Give every entry below again, exactly as written, and skip the images.

[[ Available data, beginning ]]

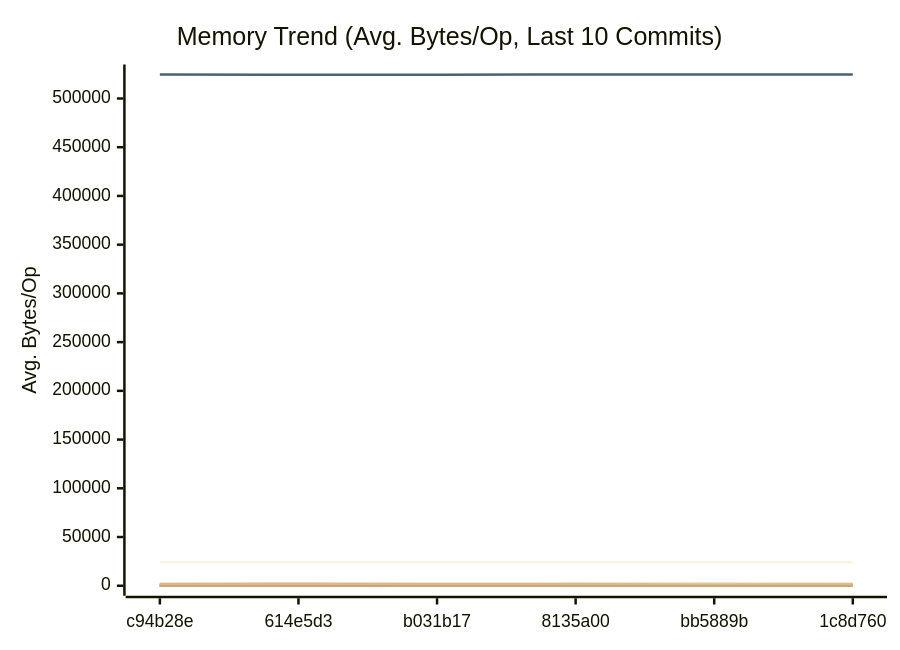
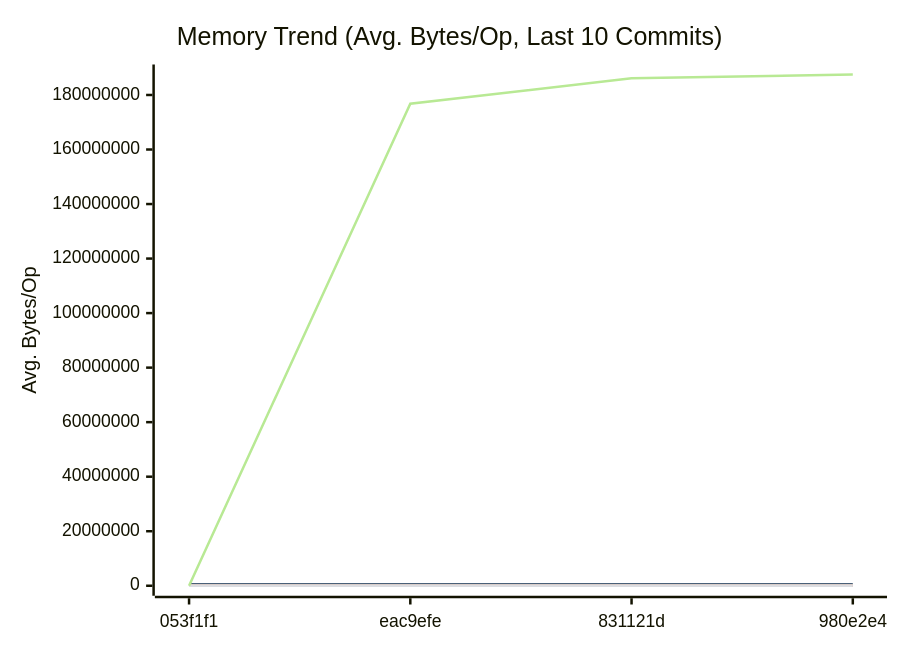
One commit to alsotoes/momo changed the second of 3 diagrams in docs/REFERENCE/PERFORMANCE.md. Above: the diagram before and after it, drawn with Mermaid. The commit also changed other lines of this file and 1 other file, not shown here.

Commit message:
test(s3): print checksum diagnostics when the compatibility check fails (#1354)

````diff
--- a/docs/REFERENCE/PERFORMANCE.md
+++ b/docs/REFERENCE/PERFORMANCE.md
@@ -362,53 +403,62 @@
 ```mermaid
 xychart-beta
     title "Memory Trend (Avg. Bytes/Op, Last 10 Commits)"
     x-axis "Commit"
     y-axis "Avg. Bytes/Op"
-    x-axis [c94b28e,614e5d3,b031b17,8135a00,bb5889b,1c8d760]
+    x-axis [053f1f1,eac9efe,831121d,980e2e4]
     line "AdaptivePutBlob64KiB" [0,0,0,0,0,0,0,0,0,0]
-    line "AWSChunkedReaderSigned" [98,80,70,106,85,62,72,80,121,164]
-    line "AWSChunkedReaderUnsigned" [75,91,78,84,68,66,70,68,164,167]
+    line "AWSChunkedReaderSigned" [135,133,150,155,160,142,104,135,137,148]
+    line "AWSChunkedReaderUnsigned" [144,147,135,162,150,152,107,150,151,143]
     line "CheckMetricsAndSwap" [0,0,0,0,0,0,0,0,0,0]
     line "CrushOptimized" [0,0,0,0,0,0,0,0,0,0]
     line "CrushOriginal" [164,164,164,164,164,164,164,164,164,164]
     line "EtagMatches" [0,0,0,0,0,0,0,0,0,0]
-    line "EtagMatchesSplit" [0,0,0,0,0,0,0,0,80,80]
-    line "FormatListObjectsV2XML_AppendFormat" [524558,524474,524487,524493,524491,524618,524521,524495,524440,524428]
+    line "EtagMatchesSplit" [80,80,80,80,80,80,80,80,80,80]
+    line "FormatListObjectsV2XML_AppendFormat" [524439,524437,524438,524432,524436,524435,524459,524439,524436,524435]
     line "FormatListObjectsV2XML_OldFormat" [24000,24000,24000,24000,24000,24000,24000,24000,24000,24000]
-    line "HashBytes/1MiB" [195,139,187,213,178,135,158,173,283,349]
-    line "HashBytes/256MiB" [191,150,250,237,208,140,144,168,326,369]
-    line "HashBytes/64MiB" [132,159,198,175,180,134,130,144,332,335]
-    line "HashFile/1MiB" [187,160,251,167,203,132,131,173,285,353]
-    line "HashFile/256MiB" [177,172,188,165,187,118,148,172,268,363]
-    line "HashFile/64MiB" [169,207,193,175,165,106,147,200,280,307]
+    line "HashBytes/1MiB" [298,240,221,363,321,298,345,278,350,270]
+    line "HashBytes/256MiB" [344,262,277,280,351,307,252,332,258,304]
+    line "HashBytes/64MiB" [346,235,309,322,315,298,246,340,330,310]
+    line "HashFile/1MiB" [269,213,266,304,294,288,279,298,239,316]
+    line "HashFile/256MiB" [269,339,261,285,328,285,228,267,246,258]
+    line "HashFile/64MiB" [277,252,272,252,324,262,276,273,301,272]
     line "IndexDirectTracking" [0,0,0,0,0,0,0,0,0,0]
     line "IndexSearch" [0,0,0,0,0,0,0,0,0,0]
     line "LastModifiedHeader_AppendFormat" [0,0,0,0,0,0,0,0,0,0]
     line "LastModifiedHeader_Format" [32,32,32,32,32,32,32,32,32,32]
     line "ListPartsTime_AppendFormat" [0,0,0,0,0,0,0,0,0,0]
-    line "ListPartsTime_Format" [0,0,0,0,0,0,0,0,24,24]
+    line "ListPartsTime_Format" [24,24,24,24,24,24,24,24,24,24]
     line "LoadGlobalConfig" [1976,1976,1976,1976,1976,1976,1976,1976,1976,1976]
-    line "LocalWrite/1MiB" [1339,1557,1077,1130,940,952,1105,1110,1037,3019]
-    line "LocalWrite/256MiB" [1532,1495,1600,1673,1446,1129,1329,1440,2294,2216]
-    line "LocalWrite/64MiB" [1597,1782,1648,1456,1098,1310,1406,1520,2211,2395]
+    line "LocalWrite/1MiB" [2387,1992,2283,2561,2155,2305,1608,2285,2677,2364]
+    line "LocalWrite/256MiB" [2543,2230,2488,2363,2309,2469,2156,2378,2500,2535]
+    line "LocalWrite/64MiB" [2614,2422,2575,1905,2611,2732,2078,2495,2725,2681]
     line "PadString" [64,64,64,64,64,64,64,64,64,64]
+    line "ParseACLResource_IndexByte" [0,0,0,0,0,0,0,0,0,0]
+    line "ParseACLResource_Split" [0,0,0,0,0,0,0,0,0,0]
     line "ParseAWSChunkHeader" [0,0,0,0,0,0,0,0,0,0]
+    line "ParseChecksum" [0,0,0,0,0,0,0,0,0,0]
+    line "ParseChecksumDynamicBaseline" [0,96,96,96,96,96,96,96,96,96]
     line "ParseReplicationOrder_NoPrealloc" [408,408,408,408,408,248,248,248,248,248]
     line "ParseReplicationOrder_Prealloc" [240,240,240,240,240,80,80,80,80,80]
     line "PheromoneSelectReplica" [0,0,0,0,0,0,0,0,0,0]
+    line "PickShedTarget" [0,176,176,176,176,176,176,176,176,176]
     line "Placement" [352,352,352,352,352,352,352,352,352,352]
     line "PlacementDomainSpread" [352,352,352,352,352,352,352,352,352,352]
-    line "ReadVerify/1MiB" [185,136,220,179,124,139,134,186,315,233]
-    line "ReadVerify/256MiB" [177,204,219,127,151,122,142,158,259,344]
-    line "ReadVerify/64MiB" [175,148,315,131,129,123,132,174,304,251]
-    line "S3PutSpool/1MiB" [134,125,122,170,161,112,121,154,208,229]
-    line "S3PutSpool/256MiB" [149,123,148,219,144,114,124,148,235,278]
-    line "S3PutSpool/64MiB" [156,168,183,168,155,116,118,137,169,165]
+    line "ReadVerify/1MiB" [338,301,243,306,221,284,185,275,317,333]
+    line "ReadVerify/256MiB" [329,250,277,285,261,261,227,241,304,311]
+    line "ReadVerify/64MiB" [330,257,226,299,236,300,126,273,268,230]
+    line "RebalanceCycle/blobs=100" [0,0,0,0,0,0,0,0,0,0]
+    line "RebalanceCycle/blobs=1000" [0,0,0,0,0,0,0,0,0,0]
+    line "S3PutSpool/1MiB" [223,270,265,305,224,290,224,277,231,252]
+    line "S3PutSpool/256MiB" [213,226,252,268,197,283,187,253,262,238]
+    line "S3PutSpool/64MiB" [248,245,200,262,239,260,197,295,235,243]
     line "SanitizeLog/Safe" [0,0,0,0,0,0,0,0,0,0]
     line "SanitizeLog/Unsafe" [704,704,704,704,704,704,704,704,704,704]
-    line "TrustedRead/1MiB" [186,217,246,135,143,109,127,142,228,337]
-    line "TrustedRead/256MiB" [160,128,226,212,181,127,129,167,293,307]
-    line "TrustedRead/64MiB" [144,220,225,161,144,118,124,169,215,297]
+    line "TrustedRead/1MiB" [230,208,228,288,260,307,196,283,307,268]
+    line "TrustedRead/256MiB" [202,271,257,267,241,251,183,267,233,297]
+    line "TrustedRead/64MiB" [254,241,250,298,263,254,221,278,259,264]
     line "VolumeGetBlob64KiB" [0,0,0,0,0,0,0,0,0,0]
     line "VolumePutBlob64KiB" [0,0,0,0,0,0,0,0,0,0]
+    line "WriteThrottled/throttled-10Gbps" [0,1419,1419,1419,1419,1419,1419,1419,1419,1419]
+    line "WriteThrottled/unlimited" [0,176770000,186164000,187511000,194997000,199889000,132168000,182220000,205010000,199756000]
 ```
````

[[ Available data, end ]]

- **Response box**:
One commit to alsotoes/momo changed the second of 3 diagrams in docs/REFERENCE/PERFORMANCE.md. Above: the diagram before and after it, drawn with Mermaid. The commit also changed other lines of this file and 1 other file, not shown here.

Commit message:
test(s3): print checksum diagnostics when the compatibility check fails (#1354)

````diff
--- a/docs/REFERENCE/PERFORMANCE.md
+++ b/docs/REFERENCE/PERFORMANCE.md
@@ -362,53 +403,62 @@
 ```mermaid
 xychart-beta
     title "Memory Trend (Avg. Bytes/Op, Last 10 Commits)"
     x-axis "Commit"
     y-axis "Avg. Bytes/Op"
-    x-axis [c94b28e,614e5d3,b031b17,8135a00,bb5889b,1c8d760]
+    x-axis [053f1f1,eac9efe,831121d,980e2e4]
     line "AdaptivePutBlob64KiB" [0,0,0,0,0,0,0,0,0,0]
-    line "AWSChunkedReaderSigned" [98,80,70,106,85,62,72,80,121,164]
-    line "AWSChunkedReaderUnsigned" [75,91,78,84,68,66,70,68,164,167]
+    line "AWSChunkedReaderSigned" [135,133,150,155,160,142,104,135,137,148]
+    line "AWSChunkedReaderUnsigned" [144,147,135,162,150,152,107,150,151,143]
     line "CheckMetricsAndSwap" [0,0,0,0,0,0,0,0,0,0]
     line "CrushOptimized" [0,0,0,0,0,0,0,0,0,0]
     line "CrushOriginal" [164,164,164,164,164,164,164,164,164,164]
     line "EtagMatches" [0,0,0,0,0,0,0,0,0,0]
-    line "EtagMatchesSplit" [0,0,0,0,0,0,0,0,80,80]
-    line "FormatListObjectsV2XML_AppendFormat" [524558,524474,524487,524493,524491,524618,524521,524495,524440,524428]
+    line "EtagMatchesSplit" [80,80,80,80,80,80,80,80,80,80]
+    line "FormatListObjectsV2XML_AppendFormat" [524439,524437,524438,524432,524436,524435,524459,524439,524436,524435]
     line "FormatListObjectsV2XML_OldFormat" [24000,24000,24000,24000,24000,24000,24000,24000,24000,24000]
-    line "HashBytes/1MiB" [195,139,187,213,178,135,158,173,283,349]
-    line "HashBytes/256MiB" [191,150,250,237,208,140,144,168,326,369]
-    line "HashBytes/64MiB" [132,159,198,175,180,134,130,144,332,335]
-    line "HashFile/1MiB" [187,160,251,167,203,132,131,173,285,353]
-    line "HashFile/256MiB" [177,172,188,165,187,118,148,172,268,363]
-    line "HashFile/64MiB" [169,207,193,175,165,106,147,200,280,307]
+    line "HashBytes/1MiB" [298,240,221,363,321,298,345,278,350,270]
+    line "HashBytes/256MiB" [344,262,277,280,351,307,252,332,258,304]
+    line "HashBytes/64MiB" [346,235,309,322,315,298,246,340,330,310]
+    line "HashFile/1MiB" [269,213,266,304,294,288,279,298,239,316]
+    line "HashFile/256MiB" [269,339,261,285,328,285,228,267,246,258]
+    line "HashFile/64MiB" [277,252,272,252,324,262,276,273,301,272]
     line "IndexDirectTracking" [0,0,0,0,0,0,0,0,0,0]
     line "IndexSearch" [0,0,0,0,0,0,0,0,0,0]
     line "LastModifiedHeader_AppendFormat" [0,0,0,0,0,0,0,0,0,0]
     line "LastModifiedHeader_Format" [32,32,32,32,32,32,32,32,32,32]
     line "ListPartsTime_AppendFormat" [0,0,0,0,0,0,0,0,0,0]
-    line "ListPartsTime_Format" [0,0,0,0,0,0,0,0,24,24]
+    line "ListPartsTime_Format" [24,24,24,24,24,24,24,24,24,24]
     line "LoadGlobalConfig" [1976,1976,1976,1976,1976,1976,1976,1976,1976,1976]
-    line "LocalWrite/1MiB" [1339,1557,1077,1130,940,952,1105,1110,1037,3019]
-    line "LocalWrite/256MiB" [1532,1495,1600,1673,1446,1129,1329,1440,2294,2216]
-    line "LocalWrite/64MiB" [1597,1782,1648,1456,1098,1310,1406,1520,2211,2395]
+    line "LocalWrite/1MiB" [2387,1992,2283,2561,2155,2305,1608,2285,2677,2364]
+    line "LocalWrite/256MiB" [2543,2230,2488,2363,2309,2469,2156,2378,2500,2535]
+    line "LocalWrite/64MiB" [2614,2422,2575,1905,2611,2732,2078,2495,2725,2681]
     line "PadString" [64,64,64,64,64,64,64,64,64,64]
+    line "ParseACLResource_IndexByte" [0,0,0,0,0,0,0,0,0,0]
+    line "ParseACLResource_Split" [0,0,0,0,0,0,0,0,0,0]
     line "ParseAWSChunkHeader" [0,0,0,0,0,0,0,0,0,0]
+    line "ParseChecksum" [0,0,0,0,0,0,0,0,0,0]
+    line "ParseChecksumDynamicBaseline" [0,96,96,96,96,96,96,96,96,96]
     line "ParseReplicationOrder_NoPrealloc" [408,408,408,408,408,248,248,248,248,248]
     line "ParseReplicationOrder_Prealloc" [240,240,240,240,240,80,80,80,80,80]
     line "PheromoneSelectReplica" [0,0,0,0,0,0,0,0,0,0]
+    line "PickShedTarget" [0,176,176,176,176,176,176,176,176,176]
     line "Placement" [352,352,352,352,352,352,352,352,352,352]
     line "PlacementDomainSpread" [352,352,352,352,352,352,352,352,352,352]
-    line "ReadVerify/1MiB" [185,136,220,179,124,139,134,186,315,233]
-    line "ReadVerify/256MiB" [177,204,219,127,151,122,142,158,259,344]
-    line "ReadVerify/64MiB" [175,148,315,131,129,123,132,174,304,251]
-    line "S3PutSpool/1MiB" [134,125,122,170,161,112,121,154,208,229]
-    line "S3PutSpool/256MiB" [149,123,148,219,144,114,124,148,235,278]
-    line "S3PutSpool/64MiB" [156,168,183,168,155,116,118,137,169,165]
+    line "ReadVerify/1MiB" [338,301,243,306,221,284,185,275,317,333]
+    line "ReadVerify/256MiB" [329,250,277,285,261,261,227,241,304,311]
+    line "ReadVerify/64MiB" [330,257,226,299,236,300,126,273,268,230]
+    line "RebalanceCycle/blobs=100" [0,0,0,0,0,0,0,0,0,0]
+    line "RebalanceCycle/blobs=1000" [0,0,0,0,0,0,0,0,0,0]
+    line "S3PutSpool/1MiB" [223,270,265,305,224,290,224,277,231,252]
+    line "S3PutSpool/256MiB" [213,226,252,268,197,283,187,253,262,238]
+    line "S3PutSpool/64MiB" [248,245,200,262,239,260,197,295,235,243]
     line "SanitizeLog/Safe" [0,0,0,0,0,0,0,0,0,0]
     line "SanitizeLog/Unsafe" [704,704,704,704,704,704,704,704,704,704]
-    line "TrustedRead/1MiB" [186,217,246,135,143,109,127,142,228,337]
-    line "TrustedRead/256MiB" [160,128,226,212,181,127,129,167,293,307]
-    line "TrustedRead/64MiB" [144,220,225,161,144,118,124,169,215,297]
+    line "TrustedRead/1MiB" [230,208,228,288,260,307,196,283,307,268]
+    line "TrustedRead/256MiB" [202,271,257,267,241,251,183,267,233,297]
+    line "TrustedRead/64MiB" [254,241,250,298,263,254,221,278,259,264]
     line "VolumeGetBlob64KiB" [0,0,0,0,0,0,0,0,0,0]
     line "VolumePutBlob64KiB" [0,0,0,0,0,0,0,0,0,0]
+    line "WriteThrottled/throttled-10Gbps" [0,1419,1419,1419,1419,1419,1419,1419,1419,1419]
+    line "WriteThrottled/unlimited" [0,176770000,186164000,187511000,194997000,199889000,132168000,182220000,205010000,199756000]
 ```
````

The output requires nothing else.